Basically, I think Twisted Pictures and Lionsgate should take a year or two off from the series, and give the horror fans a chance to actually "crave" a new installment. Which is not to say that Saw IV is a bad horror movie (because it's not), but that the harried effort it takes to produce a new chapter every year is really starting to show. Screenwriters Marcus Dunston and Patrick Melton (new to the series) do what they can within the limits of the unimpeachable formula -- but the simple truth is that you're a hardcore Saw fan, you'll be able to spot the cracks in the foundation. Saw IV is powerfully beholden to the series' well-established formula, which really doesn't help things when you're trying to make a movie fill of unexpected surprises. Also, one begins to feel as if Lionsgate should start handing out scorecards, so densely-plotted and (enjoyably) convoluted are the myriad character loyalties and fractured back-stories.
But it is pretty creepy. The traps, while not nearly as elaborate or as aggressively disgusting as the ones found in the first three films, are suitably icky. Director Darren Lynn Bousman (who also directed the last two Saw movies) maintains a strong eye for unpleasant atmosphere, particularly during the movie's nastier moments, but the overlong Saw IV is also packed with a few too many "cop moments" and relatively clumsy volleys of exposition. Fortunately, when the movie gets down to the nasty stuff, there's some grossly good fun to be had. So while I'd definitely call Saw IV the slightest of the series, that doesn't mean I'd call it a waste of time.
Frankly I think the Saw-makers are to be commended for actually putting forth this sort of effort. I grew up in an era that offered little more than quick-cash, stand-alone horror sequels like Halloween 5 and Friday the 13th Part 7 -- so the fact that these producers actually give a damn about narrative continuity (right down the smallest detail) is fairly impressive. Saw 4 feels a bit like the series is "spinning its wheels" until someone comes up with a REALLY cool new idea, but it's still slick, sick, and spooky enough to appease the fans.

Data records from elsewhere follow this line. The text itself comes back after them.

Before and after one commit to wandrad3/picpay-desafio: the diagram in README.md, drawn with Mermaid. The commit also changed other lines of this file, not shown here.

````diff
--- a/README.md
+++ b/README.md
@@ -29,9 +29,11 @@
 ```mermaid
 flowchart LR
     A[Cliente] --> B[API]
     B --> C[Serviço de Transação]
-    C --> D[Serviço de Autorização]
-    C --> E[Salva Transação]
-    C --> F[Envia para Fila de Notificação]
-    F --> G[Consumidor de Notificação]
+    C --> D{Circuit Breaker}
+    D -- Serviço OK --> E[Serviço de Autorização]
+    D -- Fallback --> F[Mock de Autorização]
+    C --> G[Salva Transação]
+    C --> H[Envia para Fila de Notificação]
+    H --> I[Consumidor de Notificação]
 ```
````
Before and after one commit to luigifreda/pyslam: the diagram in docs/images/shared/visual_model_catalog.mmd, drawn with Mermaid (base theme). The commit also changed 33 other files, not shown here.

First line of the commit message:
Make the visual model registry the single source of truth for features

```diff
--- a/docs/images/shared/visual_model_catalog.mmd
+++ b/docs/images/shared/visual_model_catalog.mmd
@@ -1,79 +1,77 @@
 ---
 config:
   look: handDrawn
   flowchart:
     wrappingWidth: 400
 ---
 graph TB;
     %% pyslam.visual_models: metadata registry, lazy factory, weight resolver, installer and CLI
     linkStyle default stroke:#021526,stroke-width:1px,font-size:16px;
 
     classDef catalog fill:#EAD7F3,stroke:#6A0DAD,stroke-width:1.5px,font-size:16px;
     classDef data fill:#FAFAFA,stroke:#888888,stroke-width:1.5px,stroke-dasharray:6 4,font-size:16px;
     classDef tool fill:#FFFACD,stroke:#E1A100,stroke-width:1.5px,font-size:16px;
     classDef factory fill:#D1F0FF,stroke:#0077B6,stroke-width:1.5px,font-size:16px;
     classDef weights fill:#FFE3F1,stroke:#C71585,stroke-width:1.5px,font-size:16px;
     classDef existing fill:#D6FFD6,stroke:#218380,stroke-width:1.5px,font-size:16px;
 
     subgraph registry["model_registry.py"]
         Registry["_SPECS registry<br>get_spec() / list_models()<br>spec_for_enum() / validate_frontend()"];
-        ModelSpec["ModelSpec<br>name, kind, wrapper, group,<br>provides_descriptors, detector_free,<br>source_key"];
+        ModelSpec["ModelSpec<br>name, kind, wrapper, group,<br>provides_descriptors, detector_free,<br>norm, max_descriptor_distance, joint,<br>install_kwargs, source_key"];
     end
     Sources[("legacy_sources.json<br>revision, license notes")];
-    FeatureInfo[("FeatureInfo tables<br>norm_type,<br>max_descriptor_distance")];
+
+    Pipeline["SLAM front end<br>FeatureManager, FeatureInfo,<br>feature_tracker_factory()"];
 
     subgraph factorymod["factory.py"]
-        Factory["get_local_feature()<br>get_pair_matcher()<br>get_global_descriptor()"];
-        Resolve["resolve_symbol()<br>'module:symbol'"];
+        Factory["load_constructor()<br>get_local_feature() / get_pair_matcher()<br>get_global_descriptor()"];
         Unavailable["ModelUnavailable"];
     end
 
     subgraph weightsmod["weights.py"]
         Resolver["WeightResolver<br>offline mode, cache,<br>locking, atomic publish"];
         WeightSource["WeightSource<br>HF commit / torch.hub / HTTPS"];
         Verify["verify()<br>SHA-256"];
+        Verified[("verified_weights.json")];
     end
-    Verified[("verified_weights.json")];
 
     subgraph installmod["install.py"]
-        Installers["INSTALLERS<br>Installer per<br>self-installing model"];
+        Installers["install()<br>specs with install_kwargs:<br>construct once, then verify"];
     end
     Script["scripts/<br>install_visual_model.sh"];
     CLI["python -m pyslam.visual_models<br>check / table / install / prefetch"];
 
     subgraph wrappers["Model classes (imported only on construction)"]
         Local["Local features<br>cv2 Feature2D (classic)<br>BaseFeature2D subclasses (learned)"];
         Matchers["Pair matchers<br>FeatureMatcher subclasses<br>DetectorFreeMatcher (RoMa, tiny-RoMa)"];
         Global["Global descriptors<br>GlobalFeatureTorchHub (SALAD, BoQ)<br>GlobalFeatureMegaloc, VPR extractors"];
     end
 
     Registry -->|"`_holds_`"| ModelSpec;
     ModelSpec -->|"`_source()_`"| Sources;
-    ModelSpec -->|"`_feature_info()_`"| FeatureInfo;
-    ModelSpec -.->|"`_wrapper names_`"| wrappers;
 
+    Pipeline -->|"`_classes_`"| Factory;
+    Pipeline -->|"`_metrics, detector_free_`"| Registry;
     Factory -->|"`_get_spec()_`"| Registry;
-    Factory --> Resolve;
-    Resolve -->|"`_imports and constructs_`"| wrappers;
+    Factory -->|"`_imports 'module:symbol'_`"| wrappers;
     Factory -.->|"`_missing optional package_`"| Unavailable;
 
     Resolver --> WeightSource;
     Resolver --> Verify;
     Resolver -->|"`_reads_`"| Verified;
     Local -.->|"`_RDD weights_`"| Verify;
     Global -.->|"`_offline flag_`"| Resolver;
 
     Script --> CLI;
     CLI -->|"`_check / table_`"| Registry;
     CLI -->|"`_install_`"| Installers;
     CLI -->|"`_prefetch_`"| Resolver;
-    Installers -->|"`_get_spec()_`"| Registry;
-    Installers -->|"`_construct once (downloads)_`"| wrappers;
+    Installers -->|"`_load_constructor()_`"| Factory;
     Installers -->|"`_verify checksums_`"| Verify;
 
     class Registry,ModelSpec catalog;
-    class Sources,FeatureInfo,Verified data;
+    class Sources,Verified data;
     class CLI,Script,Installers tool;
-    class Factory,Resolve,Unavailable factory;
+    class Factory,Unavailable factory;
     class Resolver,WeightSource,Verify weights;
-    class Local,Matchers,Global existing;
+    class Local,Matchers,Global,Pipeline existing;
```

It's a been-there, done-that sort of sequel, but it's still more creative than most of what passes for Hollywood horror these days. And don't even think about checking out Saw IV if you haven't seen Saw 3 (and Saw 2!) fairly recently. More and more this series is beginning to feel like the world's most violent soap opera, and you really should take a refresher course on the trilogy if you want to follow what's going down in Saw IV. Same advice will undoubtedly hold true when Saw 5 hits theaters this time next year.